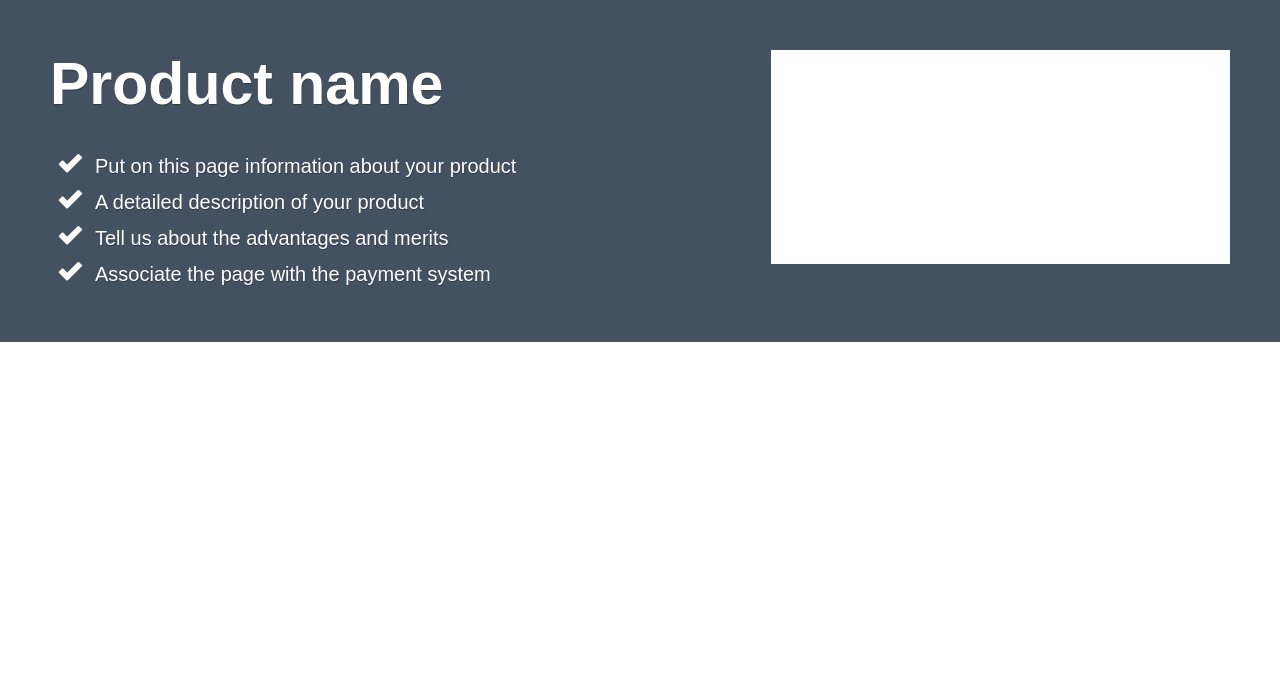
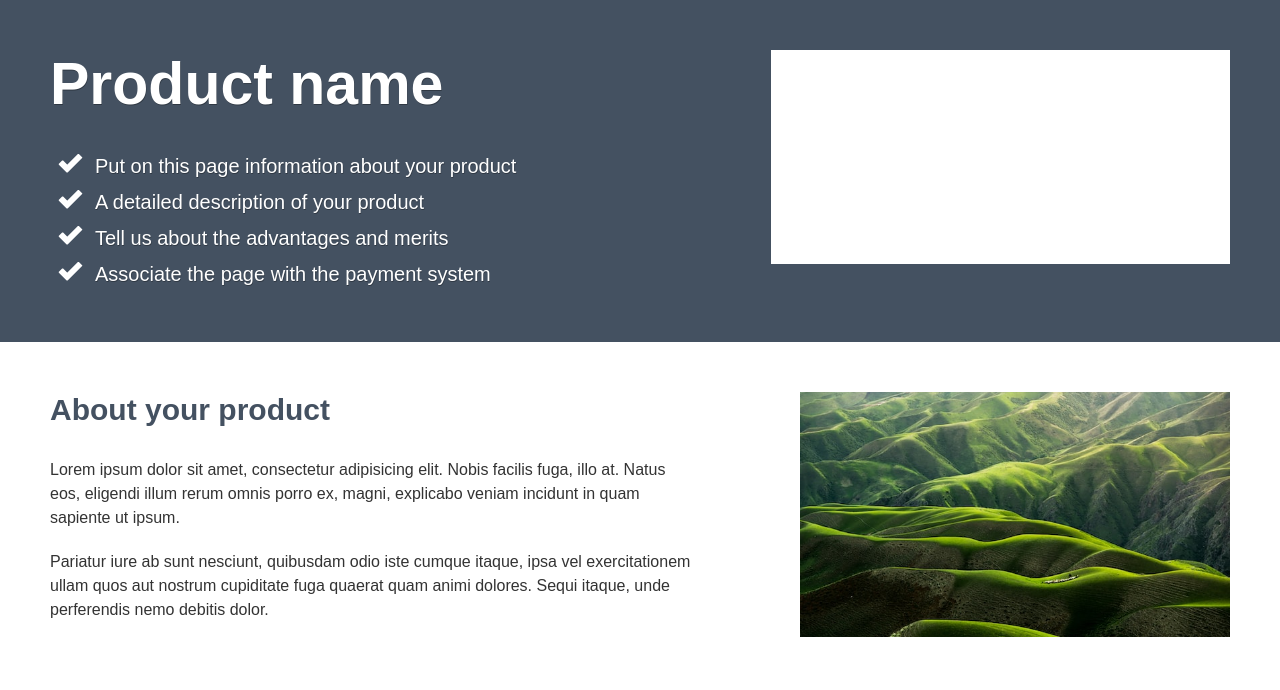
Before and after one commit to MichaelZolotov77/Produck-name-grey, a website built with Parcel: page src/index.html in a window 1280 px wide. Built offline with nearby package versions, Linux system fonts and the light colour scheme.

Commit message:
Блок about

```diff
--- /dev/null
+++ b/src/assets/styles/layout/_about.scss
@@ -0,0 +1,46 @@
+.about {
+    @include section();
+
+    background-color: $white;
+
+    &__wrapper {
+        display: flex;
+        flex-direction: column-reverse;
+
+        @media ($tablet) {
+            flex-direction: row;
+        }
+    }
+
+    &__title {
+        @include h2($align: left);
+    }
+
+    &__desc {
+        @include p1();
+        margin-bottom: 2rem;
+
+        &:last-child {
+            margin-bottom: 0;
+        }
+    }
+
+    &__image {
+        @include img();
+        height: 245px;
+        width: 100%;
+        margin-bottom: 1.5rem;
+
+        @media ($tablet) {
+            flex-shrink: 0;
+            width: 250px;
+            margin-bottom: 0;
+            margin-left: 5rem;
+        }
+
+        @media ($desktop) {
+            margin-left: 10rem;
+            width: 430px;
+        }
+    }
+}
--- a/src/assets/styles/layout/_stage.scss
+++ b/src/assets/styles/layout/_stage.scss
@@ -1,7 +1,6 @@
 .stage {
   @include section();
-  padding-left: 1.5rem;
-  padding-right: 1.5rem;
+
   background-color: $primaryColor;
 
   &__wrapper {
@@ -11,11 +10,6 @@
     @media ($tablet) {
       flex-direction: row;
       justify-content: space-between;
-    }
-
-    @media ($desktop) {
-      padding-left: 0;
-      padding-right: 0;
     }
   }
 
@@ -40,13 +34,16 @@
     margin-bottom: 2rem;
 
     @media ($tablet) {
+      flex-shrink: 0;
       max-width: 300px;
       margin-bottom: 0;
+      margin-left: 4rem;
     }
 
     @media ($desktop) {
       max-width: 459px;
       margin-bottom: 0;
+      margin-left: 8rem;
     }
   }
 }
--- a/src/assets/styles/layout/index.scss
+++ b/src/assets/styles/layout/index.scss
@@ -1 +1,2 @@
 @import "./stage";
+@import "./about";
--- a/src/assets/styles/utils/_mixins.scss
+++ b/src/assets/styles/utils/_mixins.scss
@@ -53,6 +53,13 @@
 @mixin section($pt: 5rem, $pb: 5rem) {
   padding-top: $pt;
   padding-bottom: $pb;
+  padding-left: 1.5rem;
+  padding-right: 1.5rem;
+
+  @media ($desktop) {
+    padding-left: 0;
+    padding-right: 0;
+  }
 }
 
 %input {
--- a/src/index.html
+++ b/src/index.html
@@ -30,6 +30,26 @@
           <div class="stage__image"></div>
         </div>
       </section>
+      <section class="about">
+        <div class="container about__wrapper">
+          <div class="about__text">
+            <h2 class="about__title">About your product</h2>
+            <p class="about__desc">
+              Lorem ipsum dolor sit amet, consectetur adipisicing elit. Nobis
+              facilis fuga, illo at. Natus eos, eligendi illum rerum omnis porro
+              ex, magni, explicabo veniam incidunt in quam sapiente ut ipsum.
+            </p>
+            <p class="about__desc">
+              Pariatur iure ab sunt nesciunt, quibusdam odio iste cumque itaque,
+              ipsa vel exercitationem ullam quos aut nostrum cupiditate fuga
+              quaerat quam animi dolores. Sequi itaque, unde perferendis nemo
+              debitis dolor.
+            </p>
+          </div>
+          <img src="assets/images/nature.jpg" alt="img" class="about__image">
+          </img>
+        </div>
+      </section>
     </main>
   </body>
 </html>
```
Also changed, not shown: src/assets/images/nature.jpg (added).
====
▸ **What to produce**: Images in the records should not be copied. Repeat all the rest exactly.

▸ **Response to this exercise**:
Before and after one commit to MichaelZolotov77/Produck-name-grey, a website built with Parcel: page src/index.html in a window 1280 px wide. Built offline with nearby package versions, Linux system fonts and the light colour scheme.

Commit message:
Блок about

```diff
--- /dev/null
+++ b/src/assets/styles/layout/_about.scss
@@ -0,0 +1,46 @@
+.about {
+    @include section();
+
+    background-color: $white;
+
+    &__wrapper {
+        display: flex;
+        flex-direction: column-reverse;
+
+        @media ($tablet) {
+            flex-direction: row;
+        }
+    }
+
+    &__title {
+        @include h2($align: left);
+    }
+
+    &__desc {
+        @include p1();
+        margin-bottom: 2rem;
+
+        &:last-child {
+            margin-bottom: 0;
+        }
+    }
+
+    &__image {
+        @include img();
+        height: 245px;
+        width: 100%;
+        margin-bottom: 1.5rem;
+
+        @media ($tablet) {
+            flex-shrink: 0;
+            width: 250px;
+            margin-bottom: 0;
+            margin-left: 5rem;
+        }
+
+        @media ($desktop) {
+            margin-left: 10rem;
+            width: 430px;
+        }
+    }
+}
--- a/src/assets/styles/layout/_stage.scss
+++ b/src/assets/styles/layout/_stage.scss
@@ -1,7 +1,6 @@
 .stage {
   @include section();
-  padding-left: 1.5rem;
-  padding-right: 1.5rem;
+
   background-color: $primaryColor;
 
   &__wrapper {
@@ -11,11 +10,6 @@
     @media ($tablet) {
       flex-direction: row;
       justify-content: space-between;
-    }
-
-    @media ($desktop) {
-      padding-left: 0;
-      padding-right: 0;
     }
   }
 
@@ -40,13 +34,16 @@
     margin-bottom: 2rem;
 
     @media ($tablet) {
+      flex-shrink: 0;
       max-width: 300px;
       margin-bottom: 0;
+      margin-left: 4rem;
     }
 
     @media ($desktop) {
       max-width: 459px;
       margin-bottom: 0;
+      margin-left: 8rem;
     }
   }
 }
--- a/src/assets/styles/layout/index.scss
+++ b/src/assets/styles/layout/index.scss
@@ -1 +1,2 @@
 @import "./stage";
+@import "./about";
--- a/src/assets/styles/utils/_mixins.scss
+++ b/src/assets/styles/utils/_mixins.scss
@@ -53,6 +53,13 @@
 @mixin section($pt: 5rem, $pb: 5rem) {
   padding-top: $pt;
   padding-bottom: $pb;
+  padding-left: 1.5rem;
+  padding-right: 1.5rem;
+
+  @media ($desktop) {
+    padding-left: 0;
+    padding-right: 0;
+  }
 }
 
 %input {
--- a/src/index.html
+++ b/src/index.html
@@ -30,6 +30,26 @@
           <div class="stage__image"></div>
         </div>
       </section>
+      <section class="about">
+        <div class="container about__wrapper">
+          <div class="about__text">
+            <h2 class="about__title">About your product</h2>
+            <p class="about__desc">
+              Lorem ipsum dolor sit amet, consectetur adipisicing elit. Nobis
+              facilis fuga, illo at. Natus eos, eligendi illum rerum omnis porro
+              ex, magni, explicabo veniam incidunt in quam sapiente ut ipsum.
+            </p>
+            <p class="about__desc">
+              Pariatur iure ab sunt nesciunt, quibusdam odio iste cumque itaque,
+              ipsa vel exercitationem ullam quos aut nostrum cupiditate fuga
+              quaerat quam animi dolores. Sequi itaque, unde perferendis nemo
+              debitis dolor.
+            </p>
+          </div>
+          <img src="assets/images/nature.jpg" alt="img" class="about__image">
+          </img>
+        </div>
+      </section>
     </main>
   </body>
 </html>
```
Also changed, not shown: src/assets/images/nature.jpg (added).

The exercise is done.